The Cinque is fermented in steel and then spends one year in wood vats of varying sizes (5 to 30 hectoliters). It is then assembled in tank, left to rest for a bit, and finally bottled without fining or filtration.
Chianti Classico, Sangiovese, Castelnuovo Berardenga
We recently indulged ourselves with a trip into our past as experienced through several older vintages of Chianti Classico Riservas from Castell’in Villa, one of our first sources of superb Italian wine (and no longer part of our portfolio for a complex of reasons). Most specifically, we drank on separate occasions the 1988 and 1985 versions of Coralia Pignatelli’s formidable standard bearer. The drama of both of these wines, the profound depth, the regal bearing and the astonishing freshness that marked each vintage puts in stark relief the proposition that: Sangiovese, planted in its proper zone, is one of the most noble of grapes and, further, the hilly region immediately surrounding the village of Castelnuovo Berardenga in the southern tier of the Chianti Classico appellation is the region that showcases Sangiovese at its most compelling.
We are fortunate to have replaced Castell’in Villa in our portfolio with Giovanna Morganti’s “Podere Le Boncie”, far smaller in size but blessed, it would seem, with the same “terroir” as that of Castell’in Villa. Le Boncie’s vineyards are located in the hamlet of San Felice, just north of Castelnuovo Berardenga and minutes away from the vineyards of Castell’in Villa which sits within the limits of the hamlet of San Gusmé.
In both instances, the wines are produced virtually exclusively from the Sangiovese grape with perhaps a miniscule percentage of other local, autoctonous varieties. These are wines of structure with a significant tannic backbone that is cocooned within a muscular but truly elegant and athletic frame. Excuse me, please, for what might appear to be an excess of praise but the best of the wines from this pair of estates are equal to the finest red wines produced anywhere. The impeccable balance that marks these wines makes for a long horizon through which to view their evolution. At ten, twenty, even thirty years of age, I can assure you that these wines will provide a complete and satisfying experience. I have witnessed this phenonenon on multiple occasions with Castell’in Villa and I am certain that will prove to be the case with the wines of Podere Le Boncie. Here, in the humble appellation of Chianti Classico, one can find some of the greatest values in the world of wine.
All of which brings up the question: why was it ever necessary to indulge in the nasty pursuit of the “super Tuscan” wine?

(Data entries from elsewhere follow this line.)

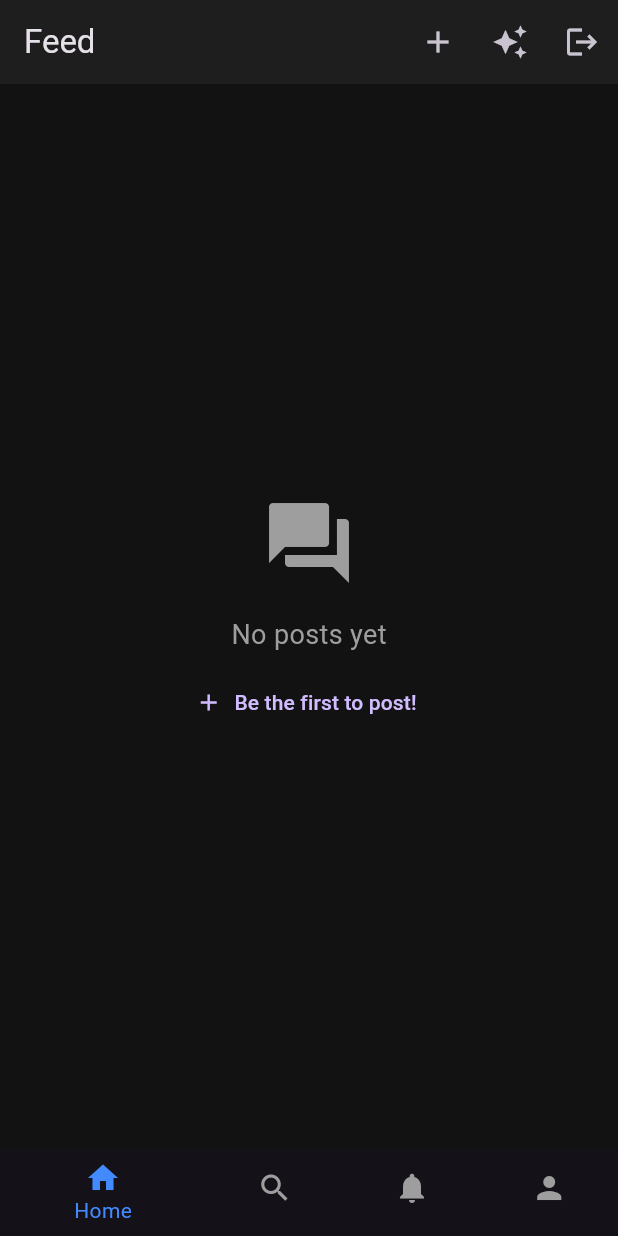
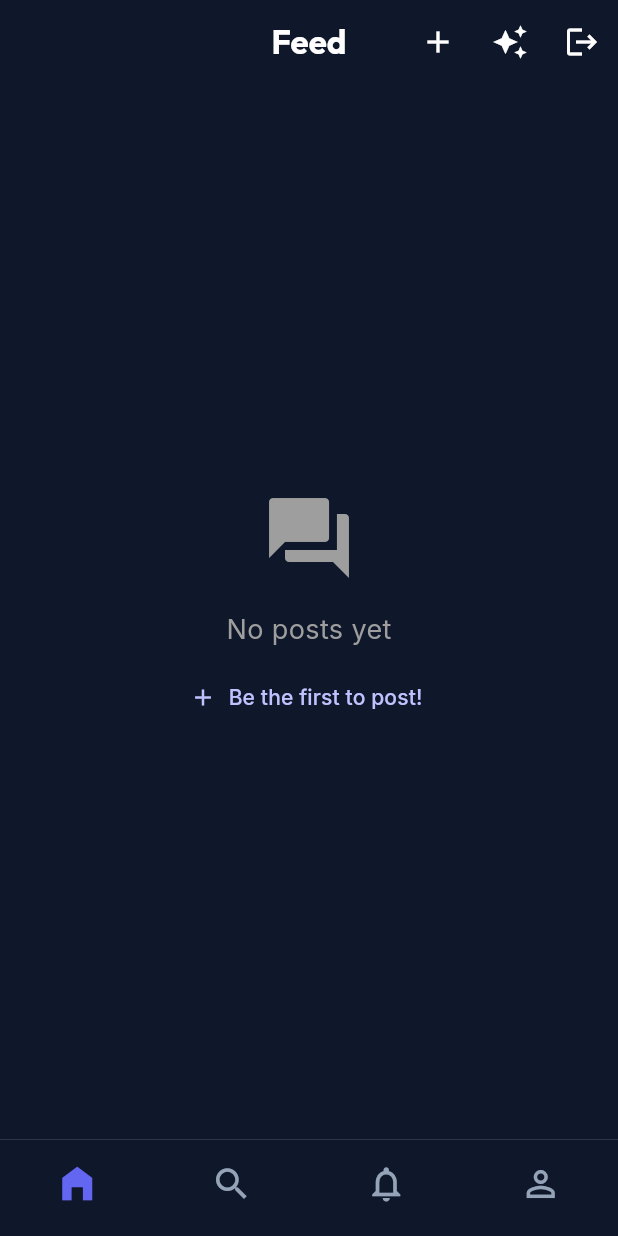
Before and after one commit to musab-18/FLUTTER-FINAL-TASK, a Flutter app: the screen it shows once a user with an empty profile is signed in, on a phone screen of 412 x 824 dp. Run offline on Flutter 3.47's test engine with Material 3 defaults, Android fonts, the phone set to English and light mode, and no system bars; our stand-ins replace cached_network_image, cloud_firestore, firebase_auth, firebase_core, firebase_messaging, firebase_storage and 4 more; accounts and stored records are empty.

Commit message:
Upgrade UI theme with modern color scheme and Google Fonts

```diff
--- a/lib/main.dart
+++ b/lib/main.dart
@@ -5,6 +5,7 @@ import 'package:firebase_messaging/firebase_messaging.dart';
 import 'package:provider/provider.dart';
 
 import 'firebase_options.dart';
+import 'package:google_fonts/google_fonts.dart';
 import 'screens/auth/login_screen.dart';
 import 'screens/main/home_screen.dart';
 import 'screens/main/search_screen.dart';
@@ -62,12 +63,40 @@ class SocialConnectApp extends StatelessWidget {
             title: 'Social Connect',
             debugShowCheckedModeBanner: false,
             theme: ThemeData(
-              primarySwatch: Colors.blue,
-              brightness: Brightness.dark,
-              scaffoldBackgroundColor: const Color(0xFF121212),
-              appBarTheme: const AppBarTheme(
-                backgroundColor: Color(0xFF1E1E1E),
+              useMaterial3: true,
+              colorScheme: ColorScheme.fromSeed(
+                seedColor: const Color(0xFF6366F1), // Indigo 500
+                brightness: Brightness.dark,
+                background: const Color(0xFF0F172A), // Slate 900
+                surface: const Color(0xFF1E293B), // Slate 800
+              ),
+              scaffoldBackgroundColor: const Color(0xFF0F172A),
+              textTheme: GoogleFonts.interTextTheme(ThemeData.dark().textTheme),
+              appBarTheme: AppBarTheme(
+                backgroundColor: const Color(0xFF0F172A), // Match background
                 elevation: 0,
+                centerTitle: true,
+                titleTextStyle: GoogleFonts.outfit(
+                  fontSize: 22,
+                  fontWeight: FontWeight.bold,
+                  color: Colors.white,
+                ),
+                iconTheme: const IconThemeData(color: Colors.white),
+              ),
+              cardTheme: CardTheme(
+                color: const Color(0xFF1E293B),
+                elevation: 4,
+                shadowColor: Colors.black45,
+                shape: RoundedRectangleBorder(borderRadius: BorderRadius.circular(16)),
+              ),
+              elevatedButtonTheme: ElevatedButtonThemeData(
+                style: ElevatedButton.styleFrom(
+                  backgroundColor: const Color(0xFF6366F1),
+                  foregroundColor: Colors.white,
+                  shape: RoundedRectangleBorder(borderRadius: BorderRadius.circular(12)),
+                  padding: const EdgeInsets.symmetric(vertical: 14, horizontal: 24),
+                  textStyle: GoogleFonts.inter(fontWeight: FontWeight.w600, fontSize: 16),
+                ),
               ),
             ),
             home: authProvider.isAuthenticated
@@ -104,18 +133,27 @@ class _MainScreenState extends State<MainScreen> {
         index: _currentIndex,
         children: _screens,
       ),
-      bottomNavigationBar: BottomNavigationBar(
-        currentIndex: _currentIndex,
-        onTap: (index) => setState(() => _currentIndex = index),
-        backgroundColor: const Color(0xFF1E1E1E),
-        selectedItemColor: Colors.blueAccent,
-        unselectedItemColor: Colors.grey,
-        items: const [
-          BottomNavigationBarItem(icon: Icon(Icons.home), label: 'Home'),
-          BottomNavigationBarItem(icon: Icon(Icons.search), label: 'Search'),
-          BottomNavigationBarItem(icon: Icon(Icons.notifications), label: 'Alerts'),
-          BottomNavigationBarItem(icon: Icon(Icons.person), label: 'Profile'),
-        ],
+      bottomNavigationBar: Container(
+        decoration: const BoxDecoration(
+          border: Border(top: BorderSide(color: Color(0xFF334155), width: 0.5)),
+        ),
+        child: BottomNavigationBar(
+          currentIndex: _currentIndex,
+          onTap: (index) => setState(() => _currentIndex = index),
+          backgroundColor: const Color(0xFF0F172A),
+          selectedItemColor: const Color(0xFF6366F1), // Indigo 500
+          unselectedItemColor: const Color(0xFF94A3B8), // Slate 400
+          type: BottomNavigationBarType.fixed,
+          elevation: 0,
+          showSelectedLabels: false,
+          showUnselectedLabels: false,
+          items: const [
+            BottomNavigationBarItem(icon: Icon(Icons.home_filled, size: 28), activeIcon: Icon(Icons.home_filled, size: 30), label: 'Home'),
+            BottomNavigationBarItem(icon: Icon(Icons.search, size: 28), activeIcon: Icon(Icons.search, size: 30), label: 'Search'),
+            BottomNavigationBarItem(icon: Icon(Icons.notifications_none, size: 28), activeIcon: Icon(Icons.notifications, size: 30), label: 'Alerts'),
+            BottomNavigationBarItem(icon: Icon(Icons.person_outline, size: 28), activeIcon: Icon(Icons.person, size: 30), label: 'Profile'),
+          ],
+        ),
       ),
     );
   }
--- a/pubspec.yaml
+++ b/pubspec.yaml
@@ -46,6 +46,7 @@ dependencies:
   timeago: ^3.7.1
   intl: ^0.20.2
   uuid: ^4.5.3
+  google_fonts: ^8.1.0
 
 dev_dependencies:
   flutter_test:
```
Also changed, not shown: pubspec.lock.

Merlot, Syrah, Cabernet … none of these “invaders” was ever necessary to produce important wine in this district; in fact, the presence of these imposters destroys the essence of the “terroir” that is best expressed through the oh-so-noble Sangiovese. Fortunately, the folly of this path has become evident. Sangiovese, certainly when planted and cared for in the hills around Castelnuovo Berardenga, needs no help in rendering wine of the most compelling nature.
NIR: 10 Feb 2013